SiFive, a US-based startup, employs a number of the founders of RISC-V, an open-source semiconductor technology that is challenging Arm, the British chip technology firm that was recently acquired by Nvidia Corp for $40 billion.

Arm and SiFive sell intellectual property, such as chip designs, to third parties who ultimately manufacture the chips. Both Intel and SiFive declined to comment on the matter.

According to reports, the Santa Clara, US-based chipmaker is considering making a $2 billion bid.

Intel, along with competitors like American Qualcomm Inc, is already an investor in SiFive, which raised $61 million in a funding round headed by Korea’s SK Hynix.

The RISC-V architecture is being used by SiFive to design computing cores. The underlying architecture for those cores is open-source, however, the specific core designs themselves can be sold.

Buying SiFive might provide Intel with a library of intellectual property that it could utilize in its chips and license to future customers as it works to build a business by opening up its chip factories to outsiders.

Intel has already stated that as part of its contract manufacturing business, it aims to license computing cores based on its proprietary x86 architecture to customers.

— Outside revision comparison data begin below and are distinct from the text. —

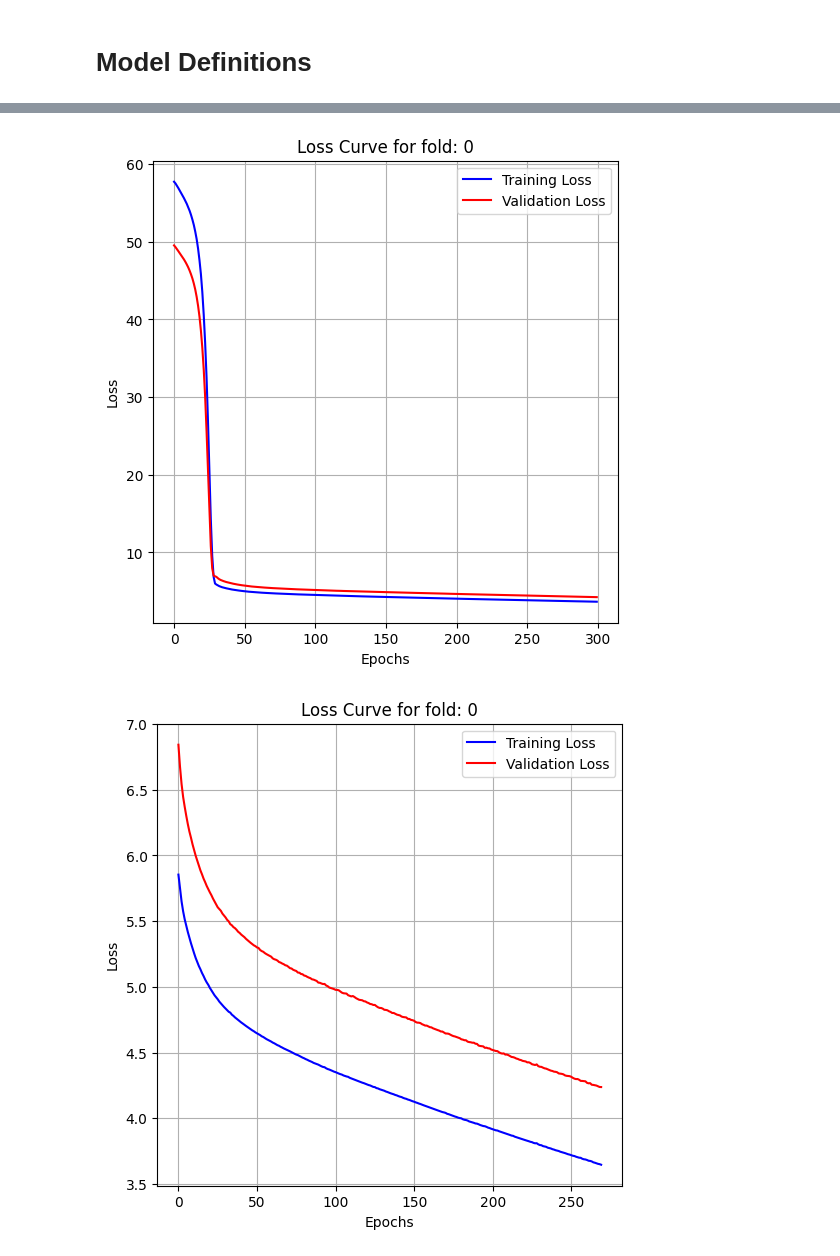
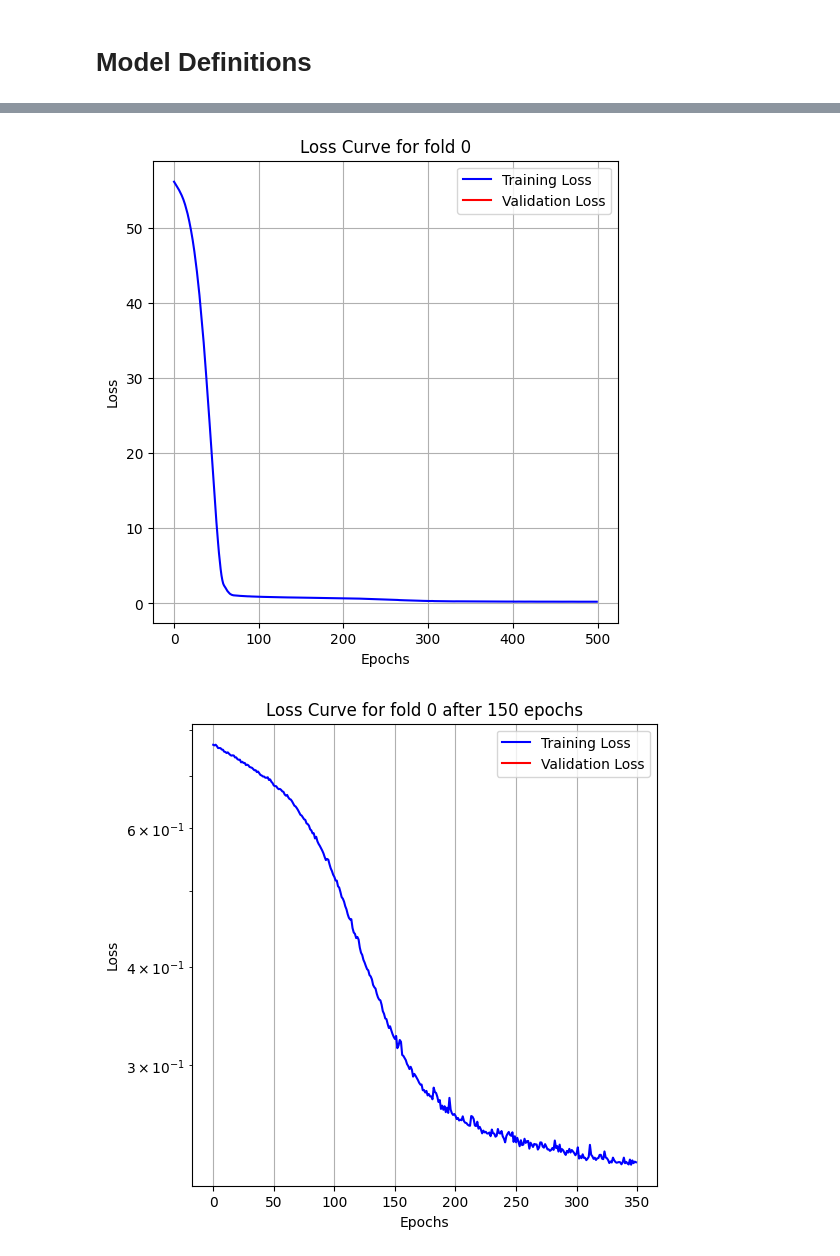
Before and after one commit to Alexthw46/ML, a Jupyter notebook: ML_cup/TorchNN.ipynb, the cells around one changed output, grey strips where cells are left out. Drawn from its saved outputs; the diff is of its cells as text; code cells hidden in the pictures.

```diff
--- a/ML_cup/TorchNN.ipynb
+++ b/ML_cup/TorchNN.ipynb
@@ -95,7 +94,10 @@ lr_scheduler_params = {'mode': 'min', 'factor': 0.75, 'patience': 5, 'cooldown':
 # %%
 # perform grid search to find the best parameters
-best_pytorch_params = grid_search(model_builder=MLP, parameters=parameters, train_loader=train_loaders,
+best_pytorch_params = grid_search(model_builder=MLP, parameters=parameters, random_seed=rand,
+                                  train_loader=train_loaders,
                                   val_loader=val_loaders, max_epochs=300,
-                                  scheduler=('ReduceLROnPlateau', lr_scheduler_params),
-                                  verbose=True, stability_threshold=0.1, patience=20)
+                                  scheduler=('', {}),
+                                  stability_threshold=0.25, patience=10,
+                                  clip=0.8,
+                                  tensorboard_folder_base=f'runs/MLP/{datetime.now().strftime("%Y-%m-%d_%H-%M")}_{rand}')
 # %% [output]
@@ -290,8 +210,7 @@ Best Parameters: {'lr': 0.001, 'weight_decay': 0.0001, 'momentum': 0.85, 'nester
 # retrain the model with the best parameters
 #best_pytorch_params = {'lr': 0.001, 'weight_decay': 0.005, 'momentum': 0.9, 'nesterov': True, 'optimizer': 'SGD'}
 print(best_pytorch_params)
-best_model = MLPv3()
-train_loader, val_loader = dataset.torch_split_dataset(dataset=dev_data, train_ratio=0.8, batch_size=50)
+best_model = MLPv2()
 if best_pytorch_params['optimizer'] == 'SGD':
     optimizer = t.optim.SGD(best_model.parameters(), lr=best_pytorch_params['lr'],
                             weight_decay=best_pytorch_params['weight_decay'], momentum=best_pytorch_params['momentum'],
@@ -300,11 +219,12 @@ else:
     optimizer = t.optim.Adam(best_model.parameters(), lr=best_pytorch_params['lr'],
                              weight_decay=best_pytorch_params['weight_decay'])
 
-torch_train(model=best_model, optimizer=optimizer, train_loader=train_loader,
-            val_loader=val_loader, epochs=1000,
+torch_train(model=best_model, optimizer=optimizer, train_loader=dev_loader,
+            epochs=1000,
             verbose=True,
-            scheduler=lr_scheduler.ReduceLROnPlateau(optimizer, mode='min', factor=0.75, patience=5, cooldown=3,
-                                                     verbose=True, min_lr=1e-6), clip=.80, skip_plot_points=200, patience=20)
+            clip=.80, skip_plot_points=100,
+            patience=20, random_seed=rand,
+            scheduler=None)
 
-modelv3 = best_model
+model_v2 = best_model
 # %% [output]
@@ -342,6 +254,10 @@ lr_scheduler_params = {'mode': 'min', 'factor': 0.25, 'patience': 10, 'cooldown'
 
 # perform grid search to find the best parameters
 best_pytorch_params = grid_search(model_builder=MLPv3, parameters=parameters, train_loader=train_loaders,
-                                  val_loader=val_loaders, scheduler=('ReduceLROnPlateau', lr_scheduler_params),
-                                  verbose=False, stability_threshold=0.5, patience=20)
+                                  val_loader=val_loaders,
+                                  scheduler=('', {}),
+                                  clip=1.5, max_epochs=500,
+                                  stability_threshold=0.5, patience=20,
+                                  tensorboard_folder_base=f'runs/MLP3_s2/{datetime.now().strftime("%Y-%m-%d_%H-%M")}_{rand}',
+                                  random_seed=rand)
 # %% [output]
@@ -367,7 +283,7 @@ Best Parameters: {'lr': 0.0001, 'weight_decay': 0.0005, 'momentum': 0.75, 'neste
 # best_pytorch_params = {'lr': 0.001, 'weight_decay': 0.005, 'momentum': 0.9, 'nesterov': True, 'optimizer': 'SGD'}
 print(best_pytorch_params)
 best_model = MLPv3()
-train_loader, val_loader = dataset.torch_split_dataset(dataset=dev_data, train_ratio=0.8, batch_size=50)
+
 if best_pytorch_params['optimizer'] == 'SGD':
     optimizer = t.optim.SGD(best_model.parameters(), lr=best_pytorch_params['lr'],
                             weight_decay=best_pytorch_params['weight_decay'], momentum=best_pytorch_params['momentum'],
@@ -376,12 +292,12 @@ else:
     optimizer = t.optim.Adam(best_model.parameters(), lr=best_pytorch_params['lr'],
                              weight_decay=best_pytorch_params['weight_decay'])
 
-torch_train(model=best_model, optimizer=optimizer, train_loader=train_loader,
-            val_loader=val_loader, epochs=300,
+torch_train(model=best_model, optimizer=optimizer, train_loader=dev_loader,
+            epochs=500,
             verbose=True,
-            skip_plot_points=30,
-            scheduler=lr_scheduler.ReduceLROnPlateau(optimizer, mode='min', factor=0.75, patience=5, cooldown=3,
-                                                     verbose=True, min_lr=1e-6), clip=None)
+            skip_plot_points=150,
+            scheduler=None, clip=1.5, patience=20,
+            random_seed=rand)
 
-modelv3 = best_model
+model_v3 = best_model
 # %% [output]
@@ -405,2 +321,2 @@ Train Epoch: 299 Loss: 3.6468054056167603 Val Loss: 4.237793922424316
-[figure, old version]
+[figure, new version]
-[figure, old version]
+[figure, new version]
```
Also changed, not shown: parts of 35 cells of this notebook, 2 other files.
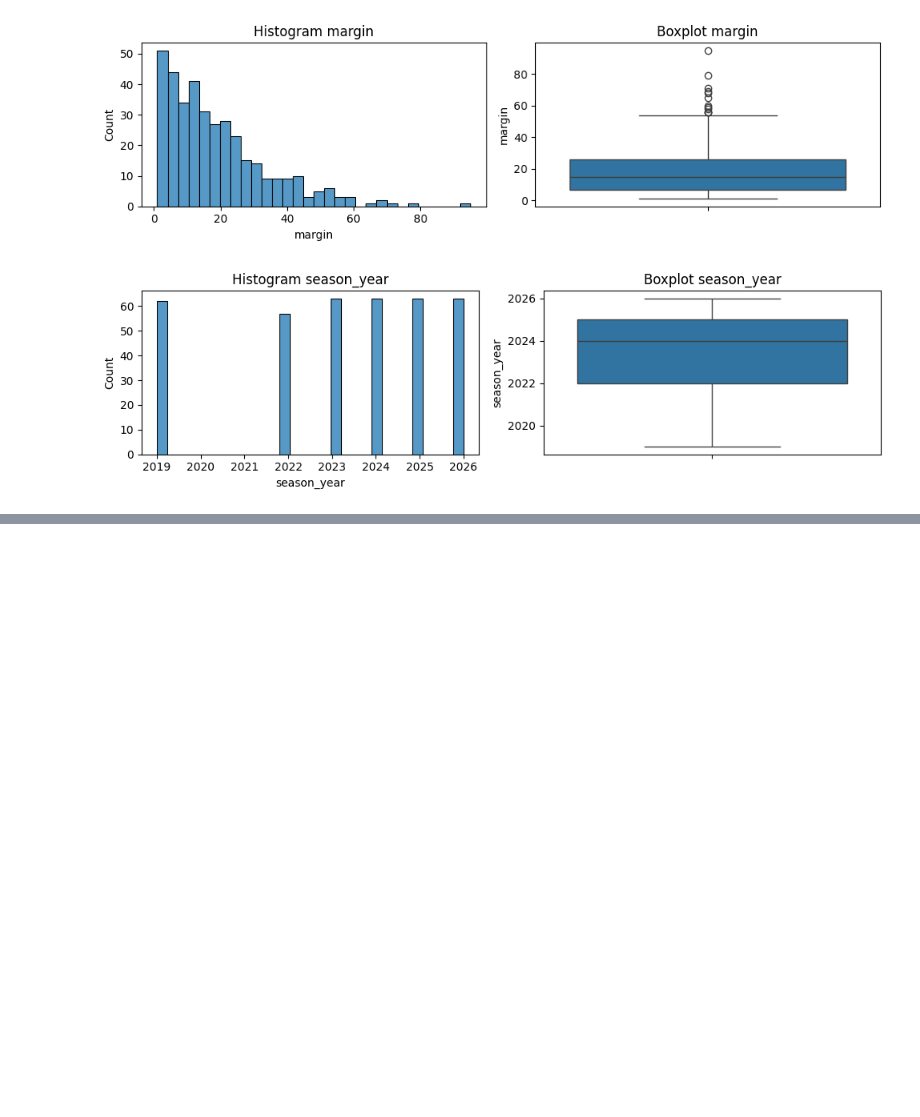
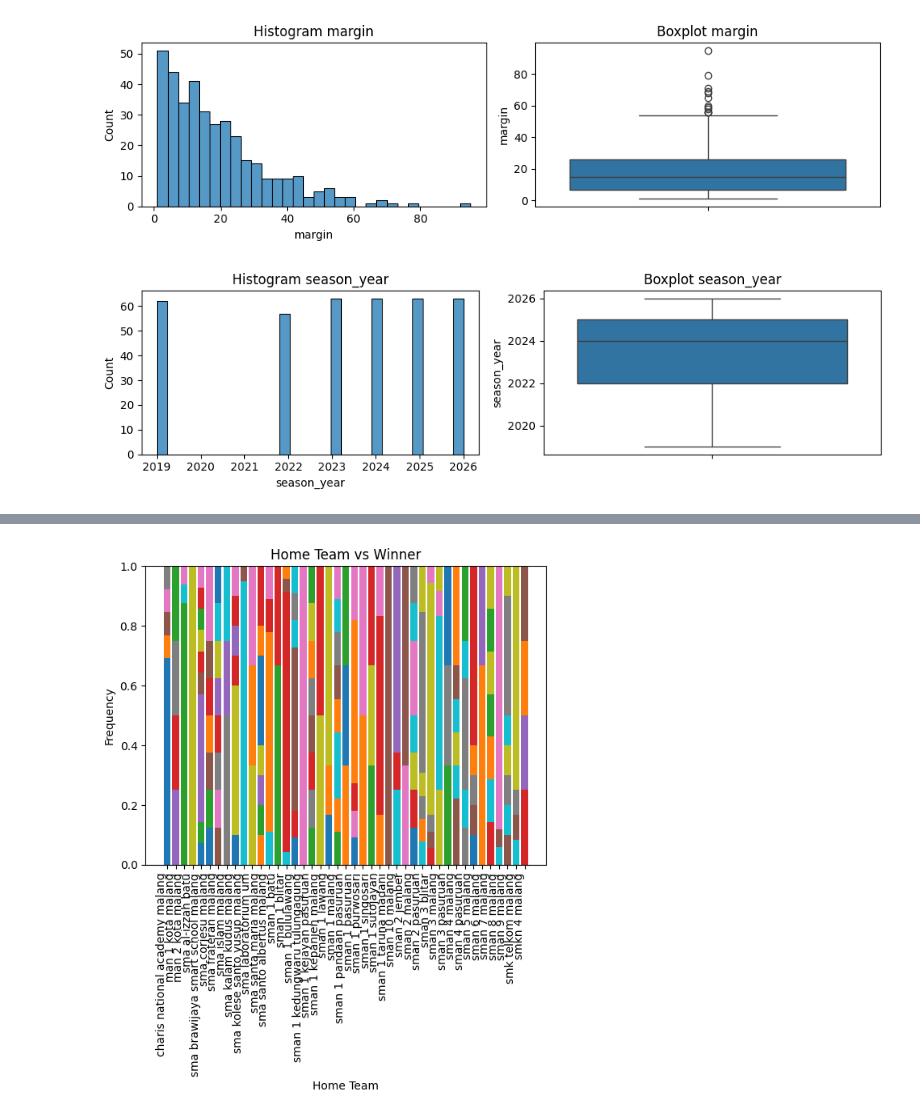
Before and after one commit to RAFAELSFIX10SMBR/datascience-portofolio, a Jupyter notebook: DBL_Predictor.ipynb, the cells around one changed output, grey strips where cells are left out. Saved outputs shown, nothing was run; the diff lists cells and outputs as text; code cells hidden in the pictures; blank space fills up the shorter version.

```diff
--- a/DBL_Predictor.ipynb
+++ b/DBL_Predictor.ipynb
@@ -364,0 +410,15 @@ for col in num_cols:
+# %%
+#bivariate kategorikal vs kategorikal
+ct = pd.crosstab(df['home_team'],df['winner'], normalize = 'index')
+plt.figure()
+bottom = np.zeros(len(ct.index))
+for col in ct.columns:
+  plt.bar(ct.index.astype(str), ct[col].values, bottom=bottom, label=str(col))
+  bottom += ct[col].values
+plt.title('Home Team vs Winner')
+plt.xlabel('Home Team')
+plt.ylabel('Frequency')
+plt.xticks(rotation=90,ha='right')
+plt.show()
+# %% [output]
+[figure, added]
```
Also changed, not shown: parts of 4 cells of this notebook.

Intel, on the other hand, would also gain a software boost. SiFive is also working on making it easier to program various types of computing chips, and last year hired Mr. Chris Lattner, a well-known Silicon Valley computer scientist.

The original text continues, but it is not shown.